> [TASK TO CARRY OUT]:
Below are records; count the lines that hold the string "results" and give only the count.

Dataset records

-- -- --

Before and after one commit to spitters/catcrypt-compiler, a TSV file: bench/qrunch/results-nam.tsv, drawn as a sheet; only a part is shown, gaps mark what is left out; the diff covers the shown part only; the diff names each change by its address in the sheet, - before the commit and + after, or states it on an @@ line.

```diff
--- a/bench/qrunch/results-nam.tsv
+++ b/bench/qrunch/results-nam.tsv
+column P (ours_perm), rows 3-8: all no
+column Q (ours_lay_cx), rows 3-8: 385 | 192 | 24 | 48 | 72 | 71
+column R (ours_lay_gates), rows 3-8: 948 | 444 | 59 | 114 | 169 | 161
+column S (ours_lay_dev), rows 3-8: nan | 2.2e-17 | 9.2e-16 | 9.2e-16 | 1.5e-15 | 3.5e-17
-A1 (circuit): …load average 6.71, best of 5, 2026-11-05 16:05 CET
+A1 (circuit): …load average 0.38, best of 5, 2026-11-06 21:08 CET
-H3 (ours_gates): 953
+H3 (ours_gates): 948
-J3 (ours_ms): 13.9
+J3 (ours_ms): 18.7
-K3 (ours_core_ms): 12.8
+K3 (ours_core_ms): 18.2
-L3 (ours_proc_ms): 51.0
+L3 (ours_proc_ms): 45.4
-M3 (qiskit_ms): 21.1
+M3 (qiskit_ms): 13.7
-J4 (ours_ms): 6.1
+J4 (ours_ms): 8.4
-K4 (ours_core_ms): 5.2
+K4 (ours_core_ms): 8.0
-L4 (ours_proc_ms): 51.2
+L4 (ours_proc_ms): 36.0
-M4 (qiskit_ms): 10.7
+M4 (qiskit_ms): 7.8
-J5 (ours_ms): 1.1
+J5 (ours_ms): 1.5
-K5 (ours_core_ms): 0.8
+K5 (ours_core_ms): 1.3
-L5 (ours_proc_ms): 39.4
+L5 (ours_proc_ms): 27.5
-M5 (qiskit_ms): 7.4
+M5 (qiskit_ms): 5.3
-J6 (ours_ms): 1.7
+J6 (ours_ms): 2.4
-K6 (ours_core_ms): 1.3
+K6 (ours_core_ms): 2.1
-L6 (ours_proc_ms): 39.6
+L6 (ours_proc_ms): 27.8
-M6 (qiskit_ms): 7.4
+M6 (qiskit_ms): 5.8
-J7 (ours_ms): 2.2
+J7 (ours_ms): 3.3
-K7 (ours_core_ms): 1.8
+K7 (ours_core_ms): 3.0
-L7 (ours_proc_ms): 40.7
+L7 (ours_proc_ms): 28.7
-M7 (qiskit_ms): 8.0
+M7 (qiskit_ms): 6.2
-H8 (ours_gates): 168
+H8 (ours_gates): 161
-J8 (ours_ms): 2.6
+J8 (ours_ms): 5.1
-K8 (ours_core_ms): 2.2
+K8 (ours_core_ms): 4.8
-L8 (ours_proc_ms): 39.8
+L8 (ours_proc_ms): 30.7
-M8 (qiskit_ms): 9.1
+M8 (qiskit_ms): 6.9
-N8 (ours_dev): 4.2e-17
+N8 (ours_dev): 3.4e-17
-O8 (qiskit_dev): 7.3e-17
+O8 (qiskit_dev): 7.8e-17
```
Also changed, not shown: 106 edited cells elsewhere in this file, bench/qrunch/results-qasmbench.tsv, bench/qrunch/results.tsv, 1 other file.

-- -- --

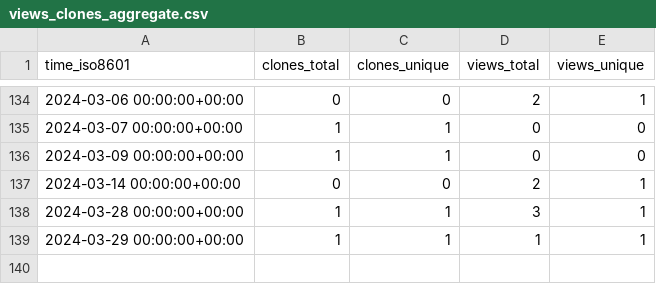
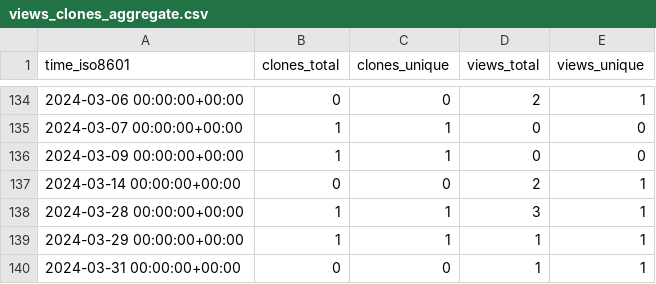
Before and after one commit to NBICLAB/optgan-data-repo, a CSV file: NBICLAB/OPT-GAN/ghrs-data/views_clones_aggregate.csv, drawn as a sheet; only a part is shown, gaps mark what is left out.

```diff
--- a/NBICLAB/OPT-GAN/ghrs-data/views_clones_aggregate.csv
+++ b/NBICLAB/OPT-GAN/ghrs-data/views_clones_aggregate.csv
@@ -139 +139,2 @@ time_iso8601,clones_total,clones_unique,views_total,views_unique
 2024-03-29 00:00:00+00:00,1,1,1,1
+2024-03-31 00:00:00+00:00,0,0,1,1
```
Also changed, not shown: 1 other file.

-- -- --

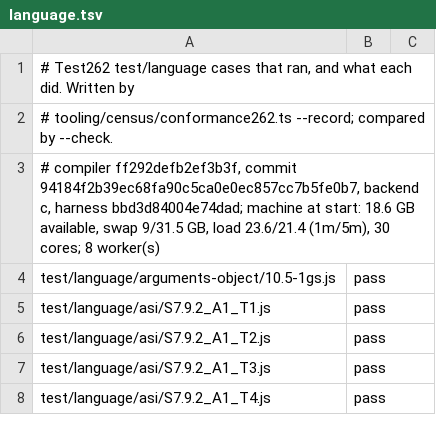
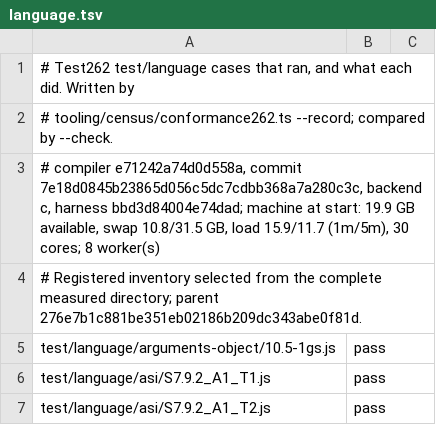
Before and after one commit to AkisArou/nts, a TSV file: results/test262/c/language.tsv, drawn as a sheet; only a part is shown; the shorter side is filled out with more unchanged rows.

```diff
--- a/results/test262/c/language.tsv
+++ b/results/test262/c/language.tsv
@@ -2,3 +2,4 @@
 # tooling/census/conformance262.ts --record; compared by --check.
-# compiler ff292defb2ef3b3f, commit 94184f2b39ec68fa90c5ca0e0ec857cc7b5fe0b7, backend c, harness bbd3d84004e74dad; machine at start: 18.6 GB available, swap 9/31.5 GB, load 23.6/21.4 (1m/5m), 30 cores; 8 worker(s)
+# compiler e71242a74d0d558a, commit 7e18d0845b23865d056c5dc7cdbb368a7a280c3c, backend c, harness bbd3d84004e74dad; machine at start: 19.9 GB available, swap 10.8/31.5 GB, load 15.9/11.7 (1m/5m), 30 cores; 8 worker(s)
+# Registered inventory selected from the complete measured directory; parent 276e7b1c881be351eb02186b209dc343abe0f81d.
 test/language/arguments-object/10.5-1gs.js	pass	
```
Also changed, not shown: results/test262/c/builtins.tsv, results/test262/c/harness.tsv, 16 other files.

-- -- --

> [RESPONSE TO THIS TASK]:
8